Today is International Women's Day. If it was any other year, this day would probably not have had much meaning for me (I don't believe in giving names to days). But this year is different for two reasons...
One, for the crimes against women that have been highlighted by the global media as well as social media, following the Delhi gang rape of December 16. And two, for 's diktat last week that puts an end to flexi-work for its employees.
The social media has played a very important role in highlighting the urgency in India to ensure the safety of women. The mass protests have truly revealed the power of the social media. It's a long haul though, before mindsets change, but a beginning has already been made--and that's real good news.
The other issue is that of, and I wrote about it in my blog last week.

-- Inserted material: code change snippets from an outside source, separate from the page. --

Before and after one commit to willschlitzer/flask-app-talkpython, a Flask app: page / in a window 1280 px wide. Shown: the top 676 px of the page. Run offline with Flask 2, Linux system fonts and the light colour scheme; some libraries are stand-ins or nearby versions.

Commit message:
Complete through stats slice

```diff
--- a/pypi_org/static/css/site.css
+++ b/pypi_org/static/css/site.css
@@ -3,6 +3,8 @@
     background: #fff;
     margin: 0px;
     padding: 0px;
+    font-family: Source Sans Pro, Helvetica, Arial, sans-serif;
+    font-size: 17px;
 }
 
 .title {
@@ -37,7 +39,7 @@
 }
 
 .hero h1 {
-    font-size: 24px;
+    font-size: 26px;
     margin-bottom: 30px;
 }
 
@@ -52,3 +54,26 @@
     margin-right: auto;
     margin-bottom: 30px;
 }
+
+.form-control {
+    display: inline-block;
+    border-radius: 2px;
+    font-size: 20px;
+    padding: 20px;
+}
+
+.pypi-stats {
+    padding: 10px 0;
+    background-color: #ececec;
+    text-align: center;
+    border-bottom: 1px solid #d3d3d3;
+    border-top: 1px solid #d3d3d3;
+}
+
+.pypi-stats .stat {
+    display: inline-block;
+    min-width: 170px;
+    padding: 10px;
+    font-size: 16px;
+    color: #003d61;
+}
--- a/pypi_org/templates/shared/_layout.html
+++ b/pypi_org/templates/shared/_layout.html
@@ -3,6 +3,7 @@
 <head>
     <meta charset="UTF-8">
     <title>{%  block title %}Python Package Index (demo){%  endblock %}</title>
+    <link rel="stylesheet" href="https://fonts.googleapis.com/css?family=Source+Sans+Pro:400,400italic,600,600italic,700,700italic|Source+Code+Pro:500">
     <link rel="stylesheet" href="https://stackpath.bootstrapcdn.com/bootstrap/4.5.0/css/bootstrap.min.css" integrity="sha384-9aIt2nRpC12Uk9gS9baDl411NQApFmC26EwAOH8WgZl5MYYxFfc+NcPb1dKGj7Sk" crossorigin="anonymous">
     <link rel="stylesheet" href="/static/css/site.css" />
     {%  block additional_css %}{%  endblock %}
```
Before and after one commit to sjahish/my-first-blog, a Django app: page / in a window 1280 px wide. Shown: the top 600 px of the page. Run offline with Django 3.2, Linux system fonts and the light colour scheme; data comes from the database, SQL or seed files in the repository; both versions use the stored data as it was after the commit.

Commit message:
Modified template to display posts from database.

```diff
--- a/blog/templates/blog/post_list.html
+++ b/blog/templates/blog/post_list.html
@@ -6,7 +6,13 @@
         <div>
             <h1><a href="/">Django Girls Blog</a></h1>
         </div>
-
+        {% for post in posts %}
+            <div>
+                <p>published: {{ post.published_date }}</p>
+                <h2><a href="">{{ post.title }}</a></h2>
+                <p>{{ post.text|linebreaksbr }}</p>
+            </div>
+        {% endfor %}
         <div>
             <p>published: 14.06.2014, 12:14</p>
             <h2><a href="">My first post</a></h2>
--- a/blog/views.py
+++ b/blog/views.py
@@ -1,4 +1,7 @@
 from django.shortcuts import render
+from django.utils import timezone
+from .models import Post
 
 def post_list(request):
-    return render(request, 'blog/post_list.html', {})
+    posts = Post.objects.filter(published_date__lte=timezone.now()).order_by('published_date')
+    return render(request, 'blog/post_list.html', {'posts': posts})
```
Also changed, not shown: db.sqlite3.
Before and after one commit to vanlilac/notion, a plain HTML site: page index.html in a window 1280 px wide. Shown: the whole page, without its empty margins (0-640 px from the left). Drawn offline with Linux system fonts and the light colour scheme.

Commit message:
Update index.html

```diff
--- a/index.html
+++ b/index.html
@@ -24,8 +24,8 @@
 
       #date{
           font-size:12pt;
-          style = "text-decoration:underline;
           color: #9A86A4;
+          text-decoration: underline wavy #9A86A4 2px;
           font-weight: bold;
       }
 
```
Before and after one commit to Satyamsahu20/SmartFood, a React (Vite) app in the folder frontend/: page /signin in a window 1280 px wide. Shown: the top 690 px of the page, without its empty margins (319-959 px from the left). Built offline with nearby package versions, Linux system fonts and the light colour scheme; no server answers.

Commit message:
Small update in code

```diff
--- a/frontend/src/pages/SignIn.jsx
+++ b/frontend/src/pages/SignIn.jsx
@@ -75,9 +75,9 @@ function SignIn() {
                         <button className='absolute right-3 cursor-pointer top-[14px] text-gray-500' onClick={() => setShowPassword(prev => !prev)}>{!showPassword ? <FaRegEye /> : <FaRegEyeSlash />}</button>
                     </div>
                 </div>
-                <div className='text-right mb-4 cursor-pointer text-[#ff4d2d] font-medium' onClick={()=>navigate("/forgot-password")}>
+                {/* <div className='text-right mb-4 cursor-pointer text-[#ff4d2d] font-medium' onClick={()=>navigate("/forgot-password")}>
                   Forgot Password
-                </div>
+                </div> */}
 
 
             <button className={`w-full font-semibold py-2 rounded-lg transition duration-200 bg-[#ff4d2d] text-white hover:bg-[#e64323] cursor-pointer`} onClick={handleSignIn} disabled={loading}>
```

ZDNet's senior editor Eileen Yu pointed out how Mayer's hugely unpopular step that bans home working may actually be a and a sense of belonging in the ailing company. But the criticism and the debate around this measure that followed only goes on to prove that in a globalized environment, flexi-hours is a necessity not just for individuals but also for companies.
Two years back, while doing a story on, I had spoken to Ajay Chaturvedi, founder and chairman of HarVa, a rural BPO (business process outsourcing) service provider. HarVa, short for "harnessing value in rural India", is a startup that focuses on skills development, BPO, community-based farming, and microfinance. It has presence in several states of India.
HarVa largely employs women for its rural BPOs. Most of these women are ill-educated, with some only having knowledge of alphabets. But according to Chaturvedi, women by far are keen workers, especially in jobs that "require patience and detail".
Over the last 20 years of my work-life, I have come across several men and women who share the same view as Chaturvedi. Personally, though, I do not believe in such generalizations. But marriage and childbirth do change a lot for working women, often putting them at a huge disadvantage as opposed to their male colleagues. That's true of women all across the globe. But in a country like India, where there is so much sexual discrimination and male chauvanism, the challenges before working women are probably even greater.
According to a report published in The Economic Times, there are 591.4 million women in India, out of which only 9.8 million are in the workforce. The annual attrition of women less than 30 years of age is 48 percent. Marriage is the biggest reason why women quit work before the age of 25, and childbirth or childcare is the biggest reason why women quit work before the age of 30.
Interestingly, a lot is changing at the workplace. A recent survey undertaken by professional networking site, LinkedIn, showed that an overwhelming 94 percent of Indian professional women--of a sample size of 400--felt they had a successful career.
"Women with more than six years of experience feel more satisfied with their professional lives as compared to those with lesser experience," the survey said. However, one in three women said they faced sexism at the workplace which was the highest across all the countries surveyed. The survey, titled "What women want @ work", was conducted across several countries.
Interestingly, a higher proportion of Indian women--at 93 percent--felt it was possible to have it all in terms of a career and family life. This was higher than the global average of 74 percent, the LinkedIn survey revealed. But when it comes to children and how they affect their career ambitions, Indian women were split. The study found 40 percent of those currently without children believed they would not slow down their careers, while the remaining 60 percent felt they would.
Managing a home, children, and work is definitely not easy. Most working women don't find it easy to give it all up once their kids are born. In fact, another survey points out that Indian women prefer flexi-hours.
Polled by AVTAR Career Creators and FLEXI Careers India, the survey of more than 1,000 working women found that 53 percent said their homes and careers were equally important. Interestingly, 98 percent of women respondents demanded flexi-hours for work-life balance. When it came to priority, 28 percent felt their career came first while 19 percent felt prioritized home before their career, the survey noted. The remaining 53 percent felt both work and home were equally important.
Ten years ago, earning a high salary was a dominating parameter for success. Today, the definition of success has changed. According to the LinkedIn survey, 45 percent of the women surveyed defined success as having the right balance between work and personal life.
If that is the new definition of success, the ecosystem needed to ensure success of working women will also evolve. This would, hopefully, mean more companies offering flexi-hours, higher maternity benefits, and professional daycare centers not just in urban India but also for women in villages. Because that's what women want!